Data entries
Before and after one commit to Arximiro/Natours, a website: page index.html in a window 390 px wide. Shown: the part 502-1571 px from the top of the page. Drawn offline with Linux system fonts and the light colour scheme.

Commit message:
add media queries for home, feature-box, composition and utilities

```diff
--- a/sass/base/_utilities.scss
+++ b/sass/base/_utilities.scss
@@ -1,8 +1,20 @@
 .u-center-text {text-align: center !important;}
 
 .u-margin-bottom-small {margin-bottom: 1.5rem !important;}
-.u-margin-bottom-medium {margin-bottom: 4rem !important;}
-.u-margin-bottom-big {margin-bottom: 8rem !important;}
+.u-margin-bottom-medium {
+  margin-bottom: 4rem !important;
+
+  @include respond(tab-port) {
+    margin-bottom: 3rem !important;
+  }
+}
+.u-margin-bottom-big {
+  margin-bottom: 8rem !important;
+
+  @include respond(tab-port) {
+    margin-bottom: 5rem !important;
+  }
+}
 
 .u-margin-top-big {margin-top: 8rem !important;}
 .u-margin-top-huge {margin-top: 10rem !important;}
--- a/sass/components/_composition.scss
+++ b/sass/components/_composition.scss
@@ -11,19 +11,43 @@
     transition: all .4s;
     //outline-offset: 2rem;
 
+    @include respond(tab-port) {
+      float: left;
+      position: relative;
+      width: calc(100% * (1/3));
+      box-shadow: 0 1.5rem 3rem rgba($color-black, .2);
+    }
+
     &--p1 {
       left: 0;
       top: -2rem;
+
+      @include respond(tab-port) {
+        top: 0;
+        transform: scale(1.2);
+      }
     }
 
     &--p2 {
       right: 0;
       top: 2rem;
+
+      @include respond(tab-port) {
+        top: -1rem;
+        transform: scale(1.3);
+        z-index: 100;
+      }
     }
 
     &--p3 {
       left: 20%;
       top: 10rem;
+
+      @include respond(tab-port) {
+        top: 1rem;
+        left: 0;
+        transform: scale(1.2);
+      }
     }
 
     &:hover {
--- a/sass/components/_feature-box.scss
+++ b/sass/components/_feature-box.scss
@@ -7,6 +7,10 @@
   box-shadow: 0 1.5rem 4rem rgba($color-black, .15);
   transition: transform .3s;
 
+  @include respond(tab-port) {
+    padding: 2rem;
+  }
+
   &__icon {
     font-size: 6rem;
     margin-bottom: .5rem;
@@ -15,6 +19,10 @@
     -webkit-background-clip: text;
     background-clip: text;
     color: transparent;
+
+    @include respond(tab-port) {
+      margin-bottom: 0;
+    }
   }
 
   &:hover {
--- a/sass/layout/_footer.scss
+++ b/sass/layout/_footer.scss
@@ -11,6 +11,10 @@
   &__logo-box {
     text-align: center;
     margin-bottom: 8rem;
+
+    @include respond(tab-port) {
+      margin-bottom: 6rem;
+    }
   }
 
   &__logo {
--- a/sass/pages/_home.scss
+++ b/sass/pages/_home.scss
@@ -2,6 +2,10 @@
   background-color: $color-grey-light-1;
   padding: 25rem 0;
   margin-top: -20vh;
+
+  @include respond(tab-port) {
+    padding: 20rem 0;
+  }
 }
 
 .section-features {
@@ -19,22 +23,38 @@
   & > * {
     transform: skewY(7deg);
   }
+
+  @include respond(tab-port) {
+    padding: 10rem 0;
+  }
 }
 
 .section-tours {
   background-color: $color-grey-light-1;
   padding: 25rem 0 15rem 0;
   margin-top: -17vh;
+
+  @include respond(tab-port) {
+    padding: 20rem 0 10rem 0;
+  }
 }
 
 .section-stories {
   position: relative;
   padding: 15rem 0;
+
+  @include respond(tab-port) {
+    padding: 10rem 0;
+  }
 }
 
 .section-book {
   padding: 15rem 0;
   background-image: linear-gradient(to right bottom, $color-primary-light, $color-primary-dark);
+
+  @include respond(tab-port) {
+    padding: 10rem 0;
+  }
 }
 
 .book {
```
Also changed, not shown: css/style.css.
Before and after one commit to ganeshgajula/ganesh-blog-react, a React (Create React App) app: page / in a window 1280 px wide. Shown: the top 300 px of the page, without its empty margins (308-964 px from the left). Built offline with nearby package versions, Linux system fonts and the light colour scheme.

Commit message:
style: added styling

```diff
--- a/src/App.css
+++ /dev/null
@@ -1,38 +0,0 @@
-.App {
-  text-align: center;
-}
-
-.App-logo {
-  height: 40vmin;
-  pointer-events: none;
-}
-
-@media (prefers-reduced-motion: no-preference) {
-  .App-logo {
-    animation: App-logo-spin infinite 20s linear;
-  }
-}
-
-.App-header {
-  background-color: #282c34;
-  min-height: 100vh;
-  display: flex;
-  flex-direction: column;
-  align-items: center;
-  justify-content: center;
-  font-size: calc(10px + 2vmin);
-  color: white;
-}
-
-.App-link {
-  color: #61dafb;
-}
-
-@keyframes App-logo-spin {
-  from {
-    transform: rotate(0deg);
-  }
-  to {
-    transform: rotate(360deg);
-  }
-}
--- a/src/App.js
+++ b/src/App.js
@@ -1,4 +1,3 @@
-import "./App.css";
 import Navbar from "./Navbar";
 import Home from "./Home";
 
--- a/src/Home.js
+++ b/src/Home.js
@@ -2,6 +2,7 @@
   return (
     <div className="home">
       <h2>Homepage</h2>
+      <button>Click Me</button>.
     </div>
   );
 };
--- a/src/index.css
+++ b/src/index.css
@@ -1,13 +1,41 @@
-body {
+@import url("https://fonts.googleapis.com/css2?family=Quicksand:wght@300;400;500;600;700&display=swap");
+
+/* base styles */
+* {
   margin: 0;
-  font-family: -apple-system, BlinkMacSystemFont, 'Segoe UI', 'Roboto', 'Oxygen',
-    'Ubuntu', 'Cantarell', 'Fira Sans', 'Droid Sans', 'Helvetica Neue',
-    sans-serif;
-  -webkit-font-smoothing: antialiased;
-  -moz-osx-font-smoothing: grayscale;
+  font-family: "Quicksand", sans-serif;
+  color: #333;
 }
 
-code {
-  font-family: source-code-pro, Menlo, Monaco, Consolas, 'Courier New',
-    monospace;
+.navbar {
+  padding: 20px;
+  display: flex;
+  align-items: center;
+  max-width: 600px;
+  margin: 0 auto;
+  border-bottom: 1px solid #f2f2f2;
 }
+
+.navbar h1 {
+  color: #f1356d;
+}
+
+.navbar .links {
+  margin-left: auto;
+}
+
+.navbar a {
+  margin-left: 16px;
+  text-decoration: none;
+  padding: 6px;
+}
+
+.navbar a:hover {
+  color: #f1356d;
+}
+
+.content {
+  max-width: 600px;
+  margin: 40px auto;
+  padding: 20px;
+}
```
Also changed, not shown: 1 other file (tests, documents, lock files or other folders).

### Work request
Among the lines above, find those with the word "components". Copy them.

### Answer space
--- a/sass/components/_composition.scss
+++ b/sass/components/_composition.scss
--- a/sass/components/_feature-box.scss
+++ b/sass/components/_feature-box.scss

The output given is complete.